Each CBC circle has a compiler to organize the participants and tabulate the final numbers. Past Mount Desert Island compilers include Acadia National Park ranger Paul Favour, William Townsend and College of the Atlantic professor William Drury. Townsend transferred his responsibilities to ornithologist Michael Good in 1995.
The data collected each year leads to a deeper understanding about bird species on Mount Desert Island and adds to the decades of MDICBC data of the past. There are many ways to enhance understanding of birds including other local CBC’s in Blue Hill, Ellsworth and Schoodic. There is nothing like winter birding in Maine. Below is the bird list compiled since 1970 and all the birds seen during this year’s MDICBC. Over the years, 123 species have been documented and recorded.
Over the many decades, the MDICBC has been held on the first Saturday of the count period. Collectively our experiences include festive blue-sky days like Dec 19, 2020, or horizontal rain, snow and combinations of both. The coldest days have been 20-30 below zero, complicating the entire experience for birds and humans. Through it all, everyone who participates has an avian learning experience, a unique journey and quiet, isolated moments all their own, which become data and something useful to local and global ornithology. Winter birding meets all COVID-19 standards for social distancing and it is a great time for everyone.

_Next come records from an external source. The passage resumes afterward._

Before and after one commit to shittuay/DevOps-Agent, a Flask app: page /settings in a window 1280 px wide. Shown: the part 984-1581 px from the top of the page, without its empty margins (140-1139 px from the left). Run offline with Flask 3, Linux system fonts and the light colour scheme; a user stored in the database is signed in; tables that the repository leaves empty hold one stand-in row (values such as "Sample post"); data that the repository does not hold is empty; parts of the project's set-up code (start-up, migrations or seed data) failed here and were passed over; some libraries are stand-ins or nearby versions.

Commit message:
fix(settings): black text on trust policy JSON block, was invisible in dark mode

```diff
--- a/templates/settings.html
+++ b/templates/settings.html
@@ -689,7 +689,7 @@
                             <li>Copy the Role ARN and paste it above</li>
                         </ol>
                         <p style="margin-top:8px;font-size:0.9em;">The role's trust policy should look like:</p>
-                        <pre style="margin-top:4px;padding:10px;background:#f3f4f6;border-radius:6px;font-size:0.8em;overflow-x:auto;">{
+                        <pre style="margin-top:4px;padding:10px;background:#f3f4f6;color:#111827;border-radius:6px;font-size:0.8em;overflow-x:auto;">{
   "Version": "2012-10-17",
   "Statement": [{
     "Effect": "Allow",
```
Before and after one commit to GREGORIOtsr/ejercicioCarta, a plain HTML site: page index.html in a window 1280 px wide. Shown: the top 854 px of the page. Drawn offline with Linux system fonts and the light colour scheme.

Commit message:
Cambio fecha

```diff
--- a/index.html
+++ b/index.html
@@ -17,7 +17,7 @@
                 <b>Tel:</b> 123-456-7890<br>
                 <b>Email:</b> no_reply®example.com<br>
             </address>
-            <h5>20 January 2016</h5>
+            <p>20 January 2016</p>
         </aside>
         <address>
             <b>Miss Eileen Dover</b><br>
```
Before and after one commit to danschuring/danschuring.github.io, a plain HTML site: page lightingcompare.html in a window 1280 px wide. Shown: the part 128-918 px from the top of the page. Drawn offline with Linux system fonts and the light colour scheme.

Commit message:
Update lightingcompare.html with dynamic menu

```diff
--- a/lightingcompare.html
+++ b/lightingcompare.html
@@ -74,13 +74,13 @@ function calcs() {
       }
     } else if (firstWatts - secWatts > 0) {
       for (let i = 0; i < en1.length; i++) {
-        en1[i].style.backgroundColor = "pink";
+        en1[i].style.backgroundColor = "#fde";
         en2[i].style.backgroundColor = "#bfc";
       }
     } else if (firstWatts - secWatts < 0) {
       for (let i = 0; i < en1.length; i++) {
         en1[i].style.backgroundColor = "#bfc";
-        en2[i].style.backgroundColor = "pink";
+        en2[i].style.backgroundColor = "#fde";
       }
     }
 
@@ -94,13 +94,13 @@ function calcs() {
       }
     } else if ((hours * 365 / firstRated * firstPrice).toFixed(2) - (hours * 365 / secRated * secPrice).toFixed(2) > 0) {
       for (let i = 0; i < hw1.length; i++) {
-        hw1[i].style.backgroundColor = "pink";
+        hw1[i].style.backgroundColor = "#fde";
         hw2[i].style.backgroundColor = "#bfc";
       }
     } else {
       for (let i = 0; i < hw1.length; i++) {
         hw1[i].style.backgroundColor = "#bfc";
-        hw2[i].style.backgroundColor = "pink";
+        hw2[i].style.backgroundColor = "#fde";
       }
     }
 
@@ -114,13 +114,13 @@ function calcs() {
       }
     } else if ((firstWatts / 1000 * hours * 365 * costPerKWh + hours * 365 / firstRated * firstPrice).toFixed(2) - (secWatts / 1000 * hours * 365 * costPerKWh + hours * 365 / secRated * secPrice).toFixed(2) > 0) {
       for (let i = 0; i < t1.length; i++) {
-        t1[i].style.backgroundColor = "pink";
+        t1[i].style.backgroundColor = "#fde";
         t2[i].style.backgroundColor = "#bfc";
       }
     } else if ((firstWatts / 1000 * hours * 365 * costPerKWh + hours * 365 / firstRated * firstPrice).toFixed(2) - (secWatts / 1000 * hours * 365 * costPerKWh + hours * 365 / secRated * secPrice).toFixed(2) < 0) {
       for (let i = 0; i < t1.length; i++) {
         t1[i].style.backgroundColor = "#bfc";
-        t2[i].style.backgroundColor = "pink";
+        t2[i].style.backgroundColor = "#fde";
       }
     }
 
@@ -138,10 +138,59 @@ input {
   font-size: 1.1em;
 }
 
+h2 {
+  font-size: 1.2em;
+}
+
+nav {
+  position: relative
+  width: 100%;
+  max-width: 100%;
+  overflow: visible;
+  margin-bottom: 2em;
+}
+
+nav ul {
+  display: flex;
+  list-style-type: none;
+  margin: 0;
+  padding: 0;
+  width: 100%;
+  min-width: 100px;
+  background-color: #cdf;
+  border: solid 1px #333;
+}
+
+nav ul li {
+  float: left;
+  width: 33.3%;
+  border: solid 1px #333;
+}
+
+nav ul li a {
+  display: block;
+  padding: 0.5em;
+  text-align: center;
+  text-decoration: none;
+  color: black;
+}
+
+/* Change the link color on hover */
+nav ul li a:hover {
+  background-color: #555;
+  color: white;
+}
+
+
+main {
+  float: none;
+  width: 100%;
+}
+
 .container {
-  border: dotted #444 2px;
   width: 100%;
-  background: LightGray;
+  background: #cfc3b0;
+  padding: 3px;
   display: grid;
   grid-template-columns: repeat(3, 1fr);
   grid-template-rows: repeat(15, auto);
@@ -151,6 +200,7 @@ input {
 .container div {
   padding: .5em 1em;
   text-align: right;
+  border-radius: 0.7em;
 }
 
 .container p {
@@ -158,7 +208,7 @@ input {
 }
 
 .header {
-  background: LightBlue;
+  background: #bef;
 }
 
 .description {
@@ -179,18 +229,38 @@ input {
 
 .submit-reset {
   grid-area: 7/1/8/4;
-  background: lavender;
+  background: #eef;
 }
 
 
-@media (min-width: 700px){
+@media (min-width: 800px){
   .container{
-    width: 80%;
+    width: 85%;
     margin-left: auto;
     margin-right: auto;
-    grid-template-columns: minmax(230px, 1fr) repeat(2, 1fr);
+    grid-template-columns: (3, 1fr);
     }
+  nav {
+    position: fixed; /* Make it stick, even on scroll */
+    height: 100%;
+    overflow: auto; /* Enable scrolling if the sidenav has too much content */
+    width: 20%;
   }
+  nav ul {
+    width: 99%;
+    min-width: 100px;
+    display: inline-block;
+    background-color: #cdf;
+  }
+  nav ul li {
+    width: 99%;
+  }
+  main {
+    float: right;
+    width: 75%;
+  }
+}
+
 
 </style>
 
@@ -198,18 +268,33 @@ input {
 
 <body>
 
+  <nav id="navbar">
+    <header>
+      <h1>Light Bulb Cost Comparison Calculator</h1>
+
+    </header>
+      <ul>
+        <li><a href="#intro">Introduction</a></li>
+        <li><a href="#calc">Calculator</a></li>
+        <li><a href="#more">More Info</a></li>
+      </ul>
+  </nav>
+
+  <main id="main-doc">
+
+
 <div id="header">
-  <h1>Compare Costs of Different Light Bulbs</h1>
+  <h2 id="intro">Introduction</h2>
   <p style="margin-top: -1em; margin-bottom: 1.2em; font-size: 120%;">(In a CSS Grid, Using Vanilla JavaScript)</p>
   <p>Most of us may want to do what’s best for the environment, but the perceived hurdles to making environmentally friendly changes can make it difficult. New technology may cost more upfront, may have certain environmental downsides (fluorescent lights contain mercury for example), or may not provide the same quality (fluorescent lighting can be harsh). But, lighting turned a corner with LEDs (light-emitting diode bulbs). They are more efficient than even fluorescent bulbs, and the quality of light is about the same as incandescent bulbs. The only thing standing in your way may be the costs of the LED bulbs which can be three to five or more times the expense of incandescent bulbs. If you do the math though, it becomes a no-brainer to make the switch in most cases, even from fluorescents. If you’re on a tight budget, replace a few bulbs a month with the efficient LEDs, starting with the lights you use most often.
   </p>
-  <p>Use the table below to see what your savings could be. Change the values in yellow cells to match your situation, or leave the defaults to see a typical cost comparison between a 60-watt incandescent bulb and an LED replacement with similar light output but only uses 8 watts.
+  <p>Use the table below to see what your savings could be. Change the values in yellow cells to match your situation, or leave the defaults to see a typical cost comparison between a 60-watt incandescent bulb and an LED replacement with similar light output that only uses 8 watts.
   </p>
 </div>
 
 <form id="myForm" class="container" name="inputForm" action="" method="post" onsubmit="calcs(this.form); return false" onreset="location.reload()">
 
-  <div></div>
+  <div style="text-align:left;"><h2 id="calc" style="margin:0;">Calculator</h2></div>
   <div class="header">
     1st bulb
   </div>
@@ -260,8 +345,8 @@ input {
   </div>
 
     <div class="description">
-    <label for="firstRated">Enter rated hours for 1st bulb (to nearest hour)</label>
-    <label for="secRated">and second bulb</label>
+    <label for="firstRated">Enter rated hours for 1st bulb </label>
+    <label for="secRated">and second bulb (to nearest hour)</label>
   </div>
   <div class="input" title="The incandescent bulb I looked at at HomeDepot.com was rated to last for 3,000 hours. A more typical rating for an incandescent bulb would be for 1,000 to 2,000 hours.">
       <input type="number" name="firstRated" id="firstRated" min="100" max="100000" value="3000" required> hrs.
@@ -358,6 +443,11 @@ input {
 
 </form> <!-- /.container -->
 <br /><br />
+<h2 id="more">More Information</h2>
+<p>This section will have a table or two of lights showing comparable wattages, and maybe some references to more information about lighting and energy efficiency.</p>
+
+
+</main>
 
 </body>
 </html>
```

Editor’s Note: Michael J. Good is the MDI Compiler and maintains the Three Pines Bird Sanctuary in Town Hill.
Dec. 19, 2020, MDI CBC summary of bird species recorded:
|0||Great Blue Heron|
|5||Mallard X Blk Duck|
|173||American Black Duck|
|0||Hoody X Goldeneye|
|47||Great B-b Gull|
|0||Great Horned Owl|
|10||Am. Tree Sparrow|
|0||Emberizidae sp. Sparrow|